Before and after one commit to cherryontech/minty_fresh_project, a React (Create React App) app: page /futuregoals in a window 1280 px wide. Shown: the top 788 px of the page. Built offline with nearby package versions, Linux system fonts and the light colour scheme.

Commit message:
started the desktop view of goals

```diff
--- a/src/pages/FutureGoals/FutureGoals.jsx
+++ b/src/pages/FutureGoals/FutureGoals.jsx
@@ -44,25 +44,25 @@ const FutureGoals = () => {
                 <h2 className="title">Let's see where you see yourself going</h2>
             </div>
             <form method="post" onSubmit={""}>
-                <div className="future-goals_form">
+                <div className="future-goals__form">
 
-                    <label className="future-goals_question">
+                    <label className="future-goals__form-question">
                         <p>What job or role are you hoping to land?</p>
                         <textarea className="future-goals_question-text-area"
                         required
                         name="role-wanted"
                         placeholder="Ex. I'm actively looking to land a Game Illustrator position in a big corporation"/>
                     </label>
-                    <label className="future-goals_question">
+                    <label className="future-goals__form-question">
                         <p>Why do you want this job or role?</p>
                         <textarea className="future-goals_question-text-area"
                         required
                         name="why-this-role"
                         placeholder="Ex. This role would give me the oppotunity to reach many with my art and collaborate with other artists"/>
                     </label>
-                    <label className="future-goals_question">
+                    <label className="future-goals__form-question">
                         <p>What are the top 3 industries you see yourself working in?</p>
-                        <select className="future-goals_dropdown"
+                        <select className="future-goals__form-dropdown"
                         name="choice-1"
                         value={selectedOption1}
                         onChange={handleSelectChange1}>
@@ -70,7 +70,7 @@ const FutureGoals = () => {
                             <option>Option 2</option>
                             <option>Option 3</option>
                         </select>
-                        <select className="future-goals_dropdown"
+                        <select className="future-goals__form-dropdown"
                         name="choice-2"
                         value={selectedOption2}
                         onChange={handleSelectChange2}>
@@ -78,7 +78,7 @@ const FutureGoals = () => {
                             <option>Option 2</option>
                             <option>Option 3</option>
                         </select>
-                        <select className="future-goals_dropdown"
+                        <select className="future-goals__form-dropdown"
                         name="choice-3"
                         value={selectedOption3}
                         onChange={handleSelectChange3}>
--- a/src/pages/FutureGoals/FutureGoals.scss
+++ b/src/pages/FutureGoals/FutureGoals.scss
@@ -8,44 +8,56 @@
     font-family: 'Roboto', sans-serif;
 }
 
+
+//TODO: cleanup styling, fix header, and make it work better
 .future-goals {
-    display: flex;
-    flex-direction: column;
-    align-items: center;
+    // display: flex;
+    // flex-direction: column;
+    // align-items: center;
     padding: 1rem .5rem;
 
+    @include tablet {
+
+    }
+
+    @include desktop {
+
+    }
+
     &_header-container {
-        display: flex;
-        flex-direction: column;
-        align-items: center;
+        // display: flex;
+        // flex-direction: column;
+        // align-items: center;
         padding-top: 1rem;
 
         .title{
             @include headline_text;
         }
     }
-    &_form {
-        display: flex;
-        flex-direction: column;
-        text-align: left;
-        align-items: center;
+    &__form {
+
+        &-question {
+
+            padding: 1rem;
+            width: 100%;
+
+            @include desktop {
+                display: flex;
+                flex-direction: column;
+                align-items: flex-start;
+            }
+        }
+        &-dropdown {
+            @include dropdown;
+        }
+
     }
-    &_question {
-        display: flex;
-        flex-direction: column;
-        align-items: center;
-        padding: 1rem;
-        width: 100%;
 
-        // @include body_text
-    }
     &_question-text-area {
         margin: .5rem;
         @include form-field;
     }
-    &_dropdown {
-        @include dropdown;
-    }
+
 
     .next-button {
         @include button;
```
+ + + + +
* EXERCISE INSTRUCTIONS
Could you reproduce all of the material above, exactly as it reads?

* TASK ANSWER
Before and after one commit to cherryontech/minty_fresh_project, a React (Create React App) app: page /futuregoals in a window 1280 px wide. Shown: the top 788 px of the page. Built offline with nearby package versions, Linux system fonts and the light colour scheme.

Commit message:
started the desktop view of goals

```diff
--- a/src/pages/FutureGoals/FutureGoals.jsx
+++ b/src/pages/FutureGoals/FutureGoals.jsx
@@ -44,25 +44,25 @@ const FutureGoals = () => {
                 <h2 className="title">Let's see where you see yourself going</h2>
             </div>
             <form method="post" onSubmit={""}>
-                <div className="future-goals_form">
+                <div className="future-goals__form">
 
-                    <label className="future-goals_question">
+                    <label className="future-goals__form-question">
                         <p>What job or role are you hoping to land?</p>
                         <textarea className="future-goals_question-text-area"
                         required
                         name="role-wanted"
                         placeholder="Ex. I'm actively looking to land a Game Illustrator position in a big corporation"/>
                     </label>
-                    <label className="future-goals_question">
+                    <label className="future-goals__form-question">
                         <p>Why do you want this job or role?</p>
                         <textarea className="future-goals_question-text-area"
                         required
                         name="why-this-role"
                         placeholder="Ex. This role would give me the oppotunity to reach many with my art and collaborate with other artists"/>
                     </label>
-                    <label className="future-goals_question">
+                    <label className="future-goals__form-question">
                         <p>What are the top 3 industries you see yourself working in?</p>
-                        <select className="future-goals_dropdown"
+                        <select className="future-goals__form-dropdown"
                         name="choice-1"
                         value={selectedOption1}
                         onChange={handleSelectChange1}>
@@ -70,7 +70,7 @@ const FutureGoals = () => {
                             <option>Option 2</option>
                             <option>Option 3</option>
                         </select>
-                        <select className="future-goals_dropdown"
+                        <select className="future-goals__form-dropdown"
                         name="choice-2"
                         value={selectedOption2}
                         onChange={handleSelectChange2}>
@@ -78,7 +78,7 @@ const FutureGoals = () => {
                             <option>Option 2</option>
                             <option>Option 3</option>
                         </select>
-                        <select className="future-goals_dropdown"
+                        <select className="future-goals__form-dropdown"
                         name="choice-3"
                         value={selectedOption3}
                         onChange={handleSelectChange3}>
--- a/src/pages/FutureGoals/FutureGoals.scss
+++ b/src/pages/FutureGoals/FutureGoals.scss
@@ -8,44 +8,56 @@
     font-family: 'Roboto', sans-serif;
 }
 
+
+//TODO: cleanup styling, fix header, and make it work better
 .future-goals {
-    display: flex;
-    flex-direction: column;
-    align-items: center;
+    // display: flex;
+    // flex-direction: column;
+    // align-items: center;
     padding: 1rem .5rem;
 
+    @include tablet {
+
+    }
+
+    @include desktop {
+
+    }
+
     &_header-container {
-        display: flex;
-        flex-direction: column;
-        align-items: center;
+        // display: flex;
+        // flex-direction: column;
+        // align-items: center;
         padding-top: 1rem;
 
         .title{
             @include headline_text;
         }
     }
-    &_form {
-        display: flex;
-        flex-direction: column;
-        text-align: left;
-        align-items: center;
+    &__form {
+
+        &-question {
+
+            padding: 1rem;
+            width: 100%;
+
+            @include desktop {
+                display: flex;
+                flex-direction: column;
+                align-items: flex-start;
+            }
+        }
+        &-dropdown {
+            @include dropdown;
+        }
+
     }
-    &_question {
-        display: flex;
-        flex-direction: column;
-        align-items: center;
-        padding: 1rem;
-        width: 100%;
 
-        // @include body_text
-    }
     &_question-text-area {
         margin: .5rem;
         @include form-field;
     }
-    &_dropdown {
-        @include dropdown;
-    }
+
 
     .next-button {
         @include button;
```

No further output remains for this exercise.